In a recent customer notice, Atlanta-based global freight transportation and logistics services provider UPS stated it will be extending its demand-based surcharges past peak season.
UPS said that the demand surcharge will extend to packages that require Additional Handling and Large Packages for all U.S. domestic, U.S. import, and U.S. export shipments for qualifying customers.

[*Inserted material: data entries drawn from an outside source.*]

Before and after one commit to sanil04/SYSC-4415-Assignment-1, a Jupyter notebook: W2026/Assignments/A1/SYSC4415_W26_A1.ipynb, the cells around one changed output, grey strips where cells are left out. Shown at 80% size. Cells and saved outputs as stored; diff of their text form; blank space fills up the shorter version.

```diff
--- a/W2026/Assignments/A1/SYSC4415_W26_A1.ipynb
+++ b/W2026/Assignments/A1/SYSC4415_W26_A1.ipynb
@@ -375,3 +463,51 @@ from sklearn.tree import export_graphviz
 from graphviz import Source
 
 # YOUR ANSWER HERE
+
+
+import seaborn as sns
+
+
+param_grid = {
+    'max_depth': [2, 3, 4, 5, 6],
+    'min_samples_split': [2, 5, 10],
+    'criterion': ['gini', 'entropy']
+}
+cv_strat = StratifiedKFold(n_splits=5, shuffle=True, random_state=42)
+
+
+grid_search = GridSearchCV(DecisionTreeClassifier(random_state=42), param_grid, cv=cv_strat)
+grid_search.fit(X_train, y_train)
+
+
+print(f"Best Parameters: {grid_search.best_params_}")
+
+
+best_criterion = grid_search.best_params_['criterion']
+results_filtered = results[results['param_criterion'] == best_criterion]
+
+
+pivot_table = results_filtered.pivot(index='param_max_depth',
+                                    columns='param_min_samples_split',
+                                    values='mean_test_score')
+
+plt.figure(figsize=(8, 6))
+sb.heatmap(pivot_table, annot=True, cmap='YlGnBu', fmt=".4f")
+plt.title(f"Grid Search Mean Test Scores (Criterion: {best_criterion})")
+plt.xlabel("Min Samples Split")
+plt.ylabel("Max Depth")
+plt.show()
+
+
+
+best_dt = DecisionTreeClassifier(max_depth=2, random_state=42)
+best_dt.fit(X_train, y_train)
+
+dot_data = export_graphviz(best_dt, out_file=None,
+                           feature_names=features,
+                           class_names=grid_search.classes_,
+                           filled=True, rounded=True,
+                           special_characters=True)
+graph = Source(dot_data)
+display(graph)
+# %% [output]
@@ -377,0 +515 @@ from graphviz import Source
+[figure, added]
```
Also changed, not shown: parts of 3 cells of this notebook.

And it added that a demand surcharge will apply to all packages that are Over Maximum Limits for all U.S. domestic, U.S. import, and U.S. export shipments.
What’s more, UPS said that, effective January 15 until further notice, Additional Handling will be $3.50 per package (down from $6.50 per package, from October 30 until January 14), with its Large Package Surcharge at $40.00 per package, down from $70.00 per package, October 30 until January 14, and $0.00 for Over Maximum Limits, down from $400.00, from October 30 until January 14.
UPS said that the demand surcharges listed above will apply on a weekly basis to each package over 105% of the Baseline weekly average volume for each service level, during the Specified Demand Period. And it added that the “highest surcharge amount applicable to the volume in excess of the Baseline average in a given week will apply to all packages over 105% of the Baseline weekly average volume in that week within each service level.”
Some of the primary demand surcharges issued by UPS, regarding UPS per-package demand surcharge, based on percentage over shippers’ baseline volume, include:
Jerry Hempstead, president of Hempstead Consulting, said that these charges reflect how UPS has more or less gone the same route as its main competitor, FedEx, has, in that these charges are no longer seasonal.
“They are now part of a revenue addiction that was fed by unchallenged increases announced by each carrier and the competitor upping the ante,” he said. “Because there was so much demand from the marketplace and really only two choices, shippers are forced to pay the price to service their orders. When both carriers are doing it, shippers don’t have leverage. But I am seeing in the package numbers that demand is in a rapid decline. The top line revenue number for the carriers is going to flip, the carriers can delay this somewhat with these surcharge additions, like this UPS announcement, but it will be a small band aid on an underlying gash. Once the coaster goes over the curve the shippers will be in a better position to negotiate and the carriers will be more responsive to a threat of losing a book of business. Stand by, the coaster is already on the down side of the hill.”
And Josh Taylor, Senior Director of Professional Services, for San Diego-based Shipware, an audit and parcel consulting services company, looked back to the UPS’s first quarter 2022 earnings call, when UPS CEO Carol Tomé explained her approach to pricing, saying: “Pricing is expected to remain firm, and we'll continue to price based on the value we provide to our customers.”
Taylor explained that, to some extent, he thinks most shippers understand that perceived value is a large component of how UPS sets its rates, noting that UPS is not determining how much it needs to charge, as that hurdle was cleared many surcharges ago. Instead, he said, it is testing how much it can charge before too many shippers decide to switch carriers.
“The new Demand Surcharge beginning January 15 is a textbook example of value-based pricing,” said Taylor. Calling this a ‘demand surcharge’ is a misnomer. Demand for UPS’s services is down year-over-year. But the name and format of the charge is anchored to something the average shipper has already accepted, that peak surcharges are here to stay. Promoting that acceptance took a few years. Paying a premium during the traditional peak season made intuitive sense. Swallowing additional charges during the pandemic also felt justified. In my mind, the big leap was 2022, when UPS successfully charged multiple demand/peak surcharges for the whole year, including Additional Handling and Large Package Surcharge, even when the network was not stressed.
Ultimately, Taylor explained that UPS has revenue goals to meet, and despite 2023’s historically high general rate increase (GRI), it will not meet them without more mid-year price increases.
“Like the mid-year changes to the fuel surcharge tables in 2022, the new demand residential surcharge won’t show up in the official UPS Rate & Service Guide,” he said. “Even better for UPS, shippers that qualify for the charge will actually see their rates drop on January 15th, when the higher peak demand surcharges ($1.25-$7.00 per piece) shift to the less-expensive off-peak demand surcharges ($0.40-$0.60 per piece). In this context, it’s easy to see why UPS expects most shippers will overlook this charge and assume that UPS continues to deliver the same value for their money.”